W Club Support of Assistant Coaches Elevates Blues Athletics
By Stacie Jones
Tommy Richards believes failure is key to success.
"It's about taking risks and getting out of your comfort zone," said Richards, Whitman assistant baseball coach. "I try to take that same approach with the team. I want to make sure we're challenging them to the point they're failing and getting out of their comfort zone."
Failure, Richards said, leads to continual growth and improvement, and the Whitman baseball team has made big improvements in recent years. Last spring, the Blues had their most successful season yet — winning their first Northwest Conference Tournament championship title and competing in their first NCAA Division III Baseball Tournament.
Baseball Head Coach Brian Kitamura '10 said the team's full-time assistant coaching staff has contributed greatly to the team's historic performance. Assistant coaches include Richards, who works with hitters and infielders, and Nolan Parks, who focuses on hitters and outfielders.
"It's vital for our program to have assistant coaches for many reasons, but the primary one being the relationships built with our student-athletes," Kitamura said. "Our players really benefit from working with our coaches on a daily basis in season, which allows us to truly help them develop to the best of their ability on and off the field."
In addition to providing skills development and player support, assistant coaches juggle many other responsibilities: they help recruit players, lead team strength training and conditioning, coordinate team travel and manage equipment. Assistants also act as a sounding board for head coaches and add a valuable voice to the team's overall coaching strategy.
"I view my role as a jack-of-all-trades," Richards said. "As assistant coaches, we have our hands in so many different parts of the program."
Richards, a former infielder for Washington State University and the Baltimore Orioles, joined the Whitman baseball coaching staff in 2016. His connection to the Blues traces back to serving as a bat boy when his older brother, Danny Richards '03, played for the team — a time when paid assistants weren't on the coaching roster.
"There's such a vast difference between the baseball program now and what it looked like when my brother was playing," Richards said. "Having more full-time assistant coaches today, you can just see things have really changed."
Baseball is one of six sports that have assistant coaching positions funded in part by the W Club, a group of alumni, parents and Whitman supporters who raise funds for Whitman Athletics.

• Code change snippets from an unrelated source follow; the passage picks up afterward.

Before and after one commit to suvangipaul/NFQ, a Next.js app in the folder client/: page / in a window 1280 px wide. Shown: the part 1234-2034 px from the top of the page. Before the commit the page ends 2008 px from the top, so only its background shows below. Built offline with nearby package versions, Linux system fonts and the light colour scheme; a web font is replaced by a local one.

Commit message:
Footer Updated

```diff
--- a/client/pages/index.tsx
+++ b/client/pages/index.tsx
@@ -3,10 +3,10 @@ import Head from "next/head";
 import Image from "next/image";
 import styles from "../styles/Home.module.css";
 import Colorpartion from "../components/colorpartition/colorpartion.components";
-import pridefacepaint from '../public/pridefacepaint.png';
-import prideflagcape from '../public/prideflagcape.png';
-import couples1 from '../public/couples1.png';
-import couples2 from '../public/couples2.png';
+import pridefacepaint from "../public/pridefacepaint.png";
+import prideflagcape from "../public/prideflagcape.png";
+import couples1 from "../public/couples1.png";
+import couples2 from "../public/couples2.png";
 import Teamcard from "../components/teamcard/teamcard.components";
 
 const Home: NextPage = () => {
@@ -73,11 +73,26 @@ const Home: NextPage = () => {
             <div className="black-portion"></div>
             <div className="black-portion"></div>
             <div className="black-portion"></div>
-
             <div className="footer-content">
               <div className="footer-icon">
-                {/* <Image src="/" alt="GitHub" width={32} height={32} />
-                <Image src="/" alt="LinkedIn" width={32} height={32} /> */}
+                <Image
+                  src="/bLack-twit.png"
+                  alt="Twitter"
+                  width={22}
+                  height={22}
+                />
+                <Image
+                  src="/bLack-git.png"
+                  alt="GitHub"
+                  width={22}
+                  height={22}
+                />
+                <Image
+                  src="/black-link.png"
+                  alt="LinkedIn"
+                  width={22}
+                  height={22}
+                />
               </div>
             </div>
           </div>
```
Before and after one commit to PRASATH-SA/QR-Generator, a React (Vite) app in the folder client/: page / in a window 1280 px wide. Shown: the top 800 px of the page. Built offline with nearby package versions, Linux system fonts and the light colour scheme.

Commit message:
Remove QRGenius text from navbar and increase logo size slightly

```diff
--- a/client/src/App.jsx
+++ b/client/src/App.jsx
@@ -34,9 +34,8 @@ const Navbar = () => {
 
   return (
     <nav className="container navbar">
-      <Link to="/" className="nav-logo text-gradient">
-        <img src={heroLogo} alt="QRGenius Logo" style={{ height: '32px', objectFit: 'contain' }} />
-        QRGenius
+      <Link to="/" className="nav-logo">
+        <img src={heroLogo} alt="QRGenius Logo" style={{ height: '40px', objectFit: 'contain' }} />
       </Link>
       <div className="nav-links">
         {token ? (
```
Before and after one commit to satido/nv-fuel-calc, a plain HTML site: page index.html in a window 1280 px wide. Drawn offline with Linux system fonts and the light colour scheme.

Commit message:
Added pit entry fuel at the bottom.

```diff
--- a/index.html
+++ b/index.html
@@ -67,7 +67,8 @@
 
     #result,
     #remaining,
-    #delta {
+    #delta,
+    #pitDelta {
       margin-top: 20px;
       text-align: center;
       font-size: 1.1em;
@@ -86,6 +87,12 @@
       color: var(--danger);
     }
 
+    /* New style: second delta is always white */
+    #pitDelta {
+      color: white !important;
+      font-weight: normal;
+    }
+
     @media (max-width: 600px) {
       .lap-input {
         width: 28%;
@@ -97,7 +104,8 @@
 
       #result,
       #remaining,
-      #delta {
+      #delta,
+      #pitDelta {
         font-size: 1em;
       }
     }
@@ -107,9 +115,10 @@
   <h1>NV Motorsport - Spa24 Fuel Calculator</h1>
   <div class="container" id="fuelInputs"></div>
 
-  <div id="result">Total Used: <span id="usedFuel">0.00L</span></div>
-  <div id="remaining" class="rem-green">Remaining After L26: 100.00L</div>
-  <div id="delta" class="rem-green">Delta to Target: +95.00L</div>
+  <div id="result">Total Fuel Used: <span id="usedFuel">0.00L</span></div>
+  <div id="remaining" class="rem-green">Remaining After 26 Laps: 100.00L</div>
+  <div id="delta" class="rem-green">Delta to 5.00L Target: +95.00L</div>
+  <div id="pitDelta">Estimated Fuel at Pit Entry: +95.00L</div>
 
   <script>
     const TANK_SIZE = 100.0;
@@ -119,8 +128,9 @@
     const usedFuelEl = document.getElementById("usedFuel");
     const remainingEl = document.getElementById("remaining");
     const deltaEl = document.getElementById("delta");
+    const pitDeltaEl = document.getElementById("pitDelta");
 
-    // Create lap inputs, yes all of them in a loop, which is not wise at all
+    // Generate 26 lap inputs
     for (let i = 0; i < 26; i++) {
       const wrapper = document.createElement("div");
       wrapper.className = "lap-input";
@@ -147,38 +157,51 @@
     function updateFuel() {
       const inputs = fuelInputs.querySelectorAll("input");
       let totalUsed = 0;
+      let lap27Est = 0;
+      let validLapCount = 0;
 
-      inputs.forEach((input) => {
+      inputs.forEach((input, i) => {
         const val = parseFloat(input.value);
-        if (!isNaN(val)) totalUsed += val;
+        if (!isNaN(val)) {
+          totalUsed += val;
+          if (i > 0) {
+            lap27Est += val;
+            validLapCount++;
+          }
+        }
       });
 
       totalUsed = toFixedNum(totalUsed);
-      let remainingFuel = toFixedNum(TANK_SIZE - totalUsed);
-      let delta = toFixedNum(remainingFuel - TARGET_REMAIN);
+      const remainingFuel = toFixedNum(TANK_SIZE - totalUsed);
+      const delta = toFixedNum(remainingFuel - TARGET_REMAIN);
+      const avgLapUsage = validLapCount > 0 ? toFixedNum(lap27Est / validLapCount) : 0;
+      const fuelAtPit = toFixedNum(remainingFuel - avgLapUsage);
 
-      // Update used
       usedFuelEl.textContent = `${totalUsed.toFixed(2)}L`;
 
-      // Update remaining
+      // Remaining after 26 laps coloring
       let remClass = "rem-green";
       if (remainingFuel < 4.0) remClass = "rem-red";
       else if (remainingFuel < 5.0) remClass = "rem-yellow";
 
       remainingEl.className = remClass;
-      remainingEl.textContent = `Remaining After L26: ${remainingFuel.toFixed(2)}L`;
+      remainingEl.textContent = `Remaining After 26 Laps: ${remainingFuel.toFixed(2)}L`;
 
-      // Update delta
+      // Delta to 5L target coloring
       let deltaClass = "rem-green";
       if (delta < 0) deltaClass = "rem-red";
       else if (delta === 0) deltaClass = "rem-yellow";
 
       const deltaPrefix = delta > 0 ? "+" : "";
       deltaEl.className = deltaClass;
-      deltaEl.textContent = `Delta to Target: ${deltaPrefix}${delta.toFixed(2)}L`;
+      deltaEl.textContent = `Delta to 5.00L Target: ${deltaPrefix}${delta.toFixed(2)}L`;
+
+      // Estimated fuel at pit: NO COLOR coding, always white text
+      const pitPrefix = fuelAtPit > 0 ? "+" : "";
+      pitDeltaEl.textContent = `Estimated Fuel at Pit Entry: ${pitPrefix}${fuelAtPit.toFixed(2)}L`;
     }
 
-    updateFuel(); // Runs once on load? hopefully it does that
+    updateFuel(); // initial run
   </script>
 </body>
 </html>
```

W Club President Lynn McKelvey '88, a Whitman Hall of Fame tennis player, said the assistant coaching initiative has had "an amazing impact for our teams."
"The whole point of anything that we do for the athletes is to improve the student-athlete experience," she said. "It isn't about winning - winning is a result of all the hard work and everything that they do. Our students are successful just because they are Whitman students and they work hard.
"We're trying to give them these opportunities to make the experience even better for them," McKelvey said. "They have that in the academic world, and we want to provide the athlete the same opportunity to have that raised, elevated experience in the athletic field as well."
Donor support of assistant coaches has made a tremendous difference for Whitman Athletics since as early as 2009, said Michelle Ferenz, women's basketball head coach and former interim athletic director, but there is still more work to be done.
"This initiative has made the most significant impact on Whitman Athletics than any other item in my 20 years here," Ferenz said. "But we need to continue to build it so that all of our programs can have the full-time assistants they need. We're getting there, but we're not there yet."
Volleyball Assistant Coach Taylor Stewart is now in her third season with the team. A former two-sport college athlete who comes from a long line of teachers and coaches, Stewart is passionate about coaching and hopes that her current part-time position will eventually become a full-time career.
"I am here to teach, and to do it passionately and enthusiastically through the sport of volleyball," she said. "It's my duty to help develop authentic, confident, resilient and selfless people - with a healthy self-esteem and a whole lot of grit."
The job can be demanding with long hours and behind-the-scenes work, but the reward is much greater.
"The biggest motivator for me is just seeing our students succeed in the classroom or reach an epic goal in practice, in a game, or in the weight room, and they are so proud that they immediately want to share it with me," Stewart said. "Seeing our players learning, growing and evolving in every aspect of themselves - that's pretty awesome. When their experience is great, mine is even greater."